Eviction Laws

  • Rent Grace Period: No laws.
  • Non-Payment of Rent: 3 days.[1]
  • Non-Compliance: Immediate but within a “reasonable time.”[2]
  • Termination (Month-to-Month Lease): 1 month.[3]
  • Eviction Lawsuit: Forcible entry and detainer.[4]

Court Forms

Desk with pencil holder, pencil, and inbox tray with court forms.

The following eviction documents must be obtained from the magistrate or circuit court where the rental unit is located; South Dakota does not provide eviction paperwork online.

Summons and Complaint – Landlords can file this document with their local magistrate or circuit court to initiate a forcible entry and detainer action (eviction) against a tenant.

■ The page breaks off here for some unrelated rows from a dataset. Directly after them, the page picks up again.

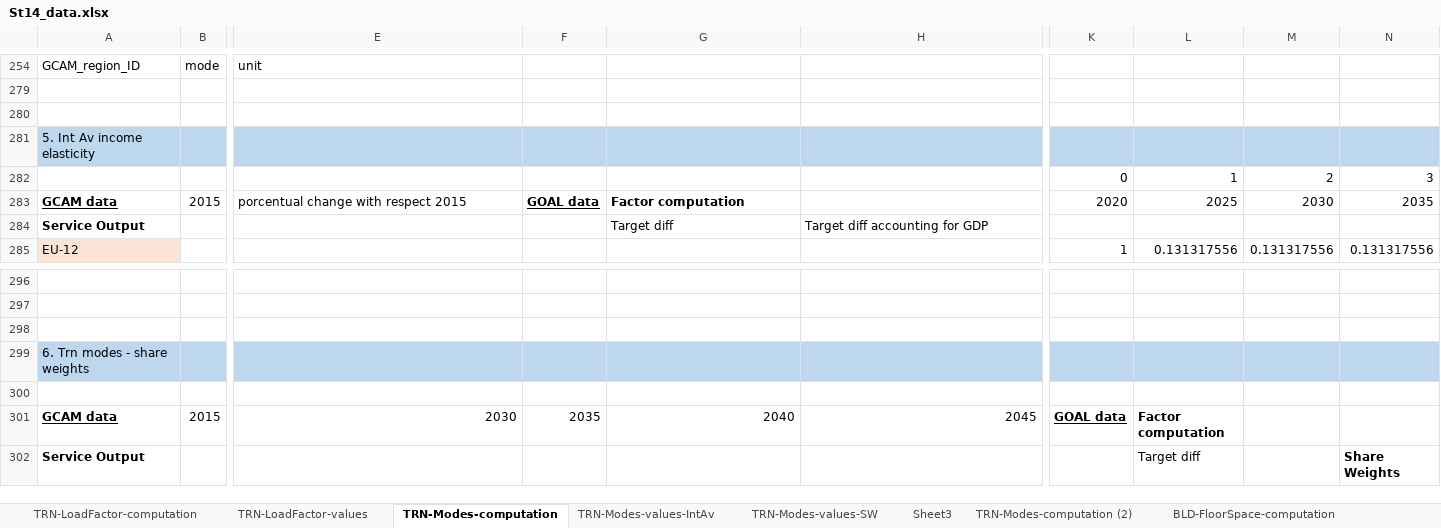
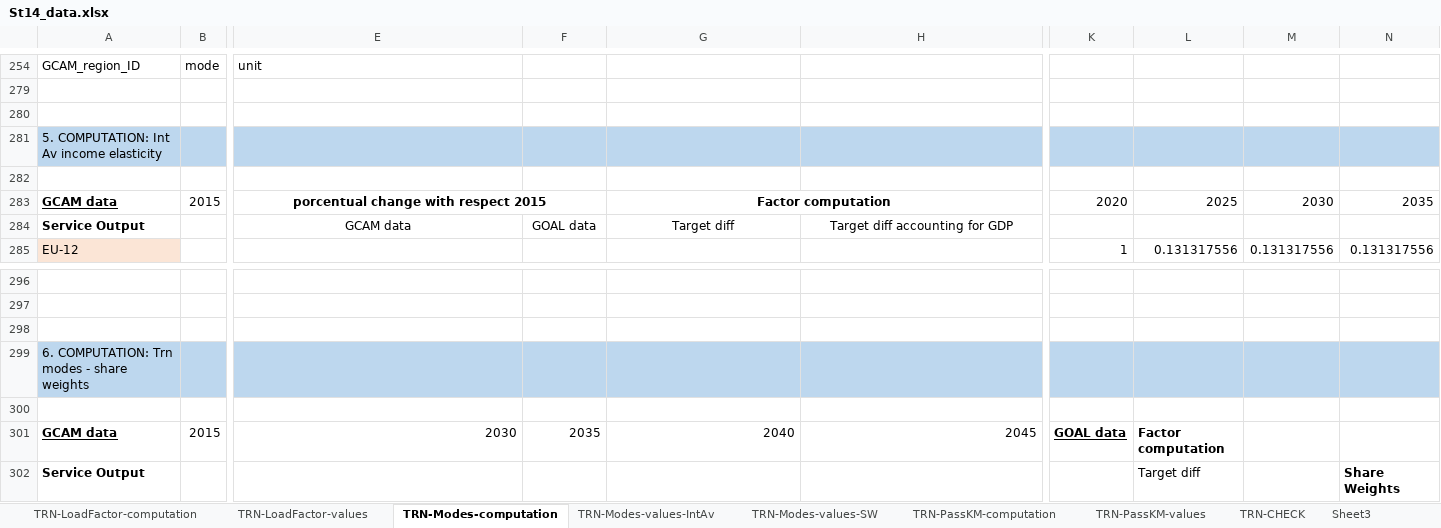
Before and after one commit to bc3LC/gcam-core, an Excel workbook: input/gcamdata/St14_data.xlsx, sheet TRN-Modes-computation, drawn as a sheet; only a part is shown, gaps mark what is left out; values as stored, in another font and other column widths than the file's, no borders; rows hold the shown columns only; the diff names each change by its address in the sheet, - before the commit and + after, or states it on an @@ line.

Commit message:
ST14-TRN: incElast Pass

```diff
--- a/input/gcamdata/St14_data.xlsx (sheet TRN-Modes-computation)
+++ b/input/gcamdata/St14_data.xlsx (sheet TRN-Modes-computation)
+sheet tab: TRN-PassKM-computation
+sheet tab: TRN-PassKM-values
+sheet tab: TRN-CHECK
-A281: 5. Int Av income elasticity
+A281: 5. COMPUTATION: Int Av income elasticity
-row 282:  |  |  |  |  |  | 0 | 1 | 2 | 3
+row 282: (empty)
@@ E283 alignment: left → center, bold: off → on @@
+E283:F283 merged
-F283: GOAL data
+F283: (empty)
-G283 alignment: left
+G283 alignment: center
+G283:H283 merged
-E284: (empty)
+E284: GCAM data
-F284: (empty)
+F284: GOAL data
-G284:H284 alignment: left
+G284:H284 alignment: center
-A299: 6. Trn modes - share weights
+A299: 6. COMPUTATION: Trn modes - share weights
```
Also changed, not shown: sheet Sheet3, 1 other file.
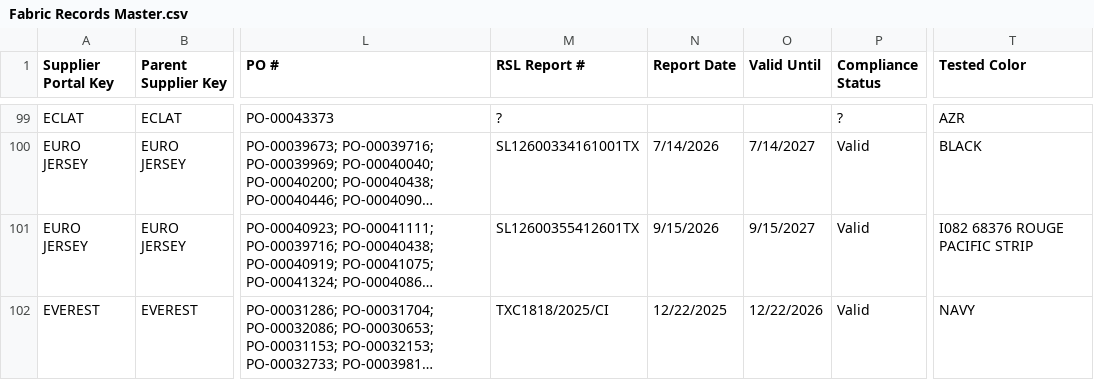
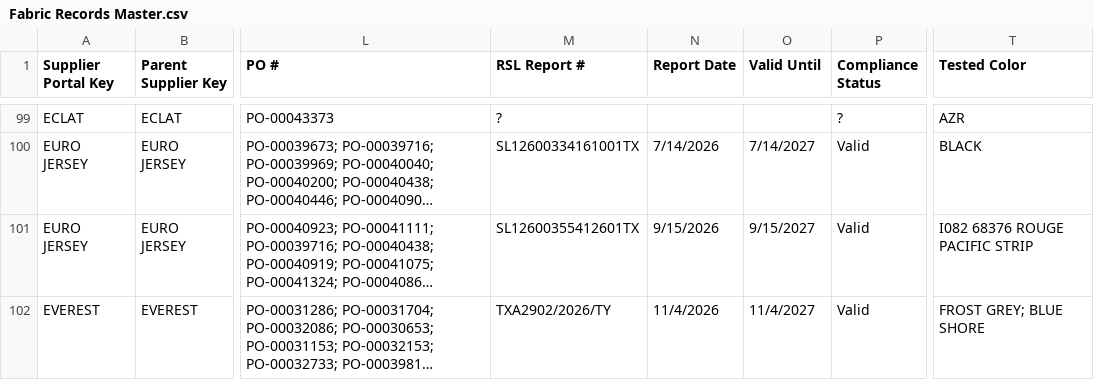
Before and after one commit to chihyang1/vuori-compliance-dashboard, a CSV file: Fabric Records Master.csv, drawn as a sheet; only a part is shown, gaps mark what is left out; long unchanged cells end in …; the diff covers the shown part only; the diff names each change by its address in the sheet, - before the commit and + after, or states it on an @@ line.

Commit message:
Add files via upload

```diff
--- a/Fabric Records Master.csv
+++ b/Fabric Records Master.csv
-M102 (RSL Report #): TXC1818/2025/CI
+M102 (RSL Report #): TXA2902/2026/TY
-N102 (Report Date): 12/22/2025
+N102 (Report Date): 11/4/2026
-O102 (Valid Until): 12/22/2026
+O102 (Valid Until): 11/4/2027
-T102 (Tested Color): NAVY
+T102 (Tested Color): FROST GREY; BLUE SHORE
```
Also changed, not shown: 1 added row and 1 removed row elsewhere in this file.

Judgment for Possession – If a landlord wins an eviction lawsuit, the court will issue a Judgment for Possession which proves that the landlord has regained possession of the premises.

Execution for Possession – Landlords may request an Execution for Possession if a tenant continues to reside on the premises after being evicted. This document authorizes the sheriff’s office to visit the tenant and remove them from the property.

When is Rent Due

Wall calendar displaying month and date.

There is no grace period in South Dakota. Rent is due on the date mentioned in the lease agreement.

How to Evict (4 steps)

  1. Provide Notice to Tenant
  2. File Court Forms / Serve Tenant
  3. Receive Court Judgment
  4. Obtain Execution of Possession If Necessary

1. Provide Notice to Tenant

The first step that must be taken before going to court to have a tenant evicted is to provide the requisite notice to the tenant that they need to fix a problem, such as not paying rent, or move out and they have three days to do it.

2. File Court Forms / Serve Tenant

If the tenant does not respond, the landlord may then go to the Local Magistrate or Circuit Court representing the area in which the property is located to file a Forcible Entry and Detainer Action. The landlord must fill out a Summons and Complaint and have the tenant served.

3. Receive Court Judgment

The tenant will have four (4) days to respond after the Summons and Complaint are served. If the tenant fails to respond and/or the landlord prevails the court will enter a judgment of possession entitling the landlord to possession of the property.

4. Obtain Execution of Possession If Necessary

If the tenant still doesn’t move out, the landlord will have to obtain an execution of possession which authorizes the sheriff to force the tenant to leave.

Sources

  1. § 21-16-1(4)
  2. § 43-32-18
  3. § 43-32-15
  4. § 21-16-1 – 21-16-12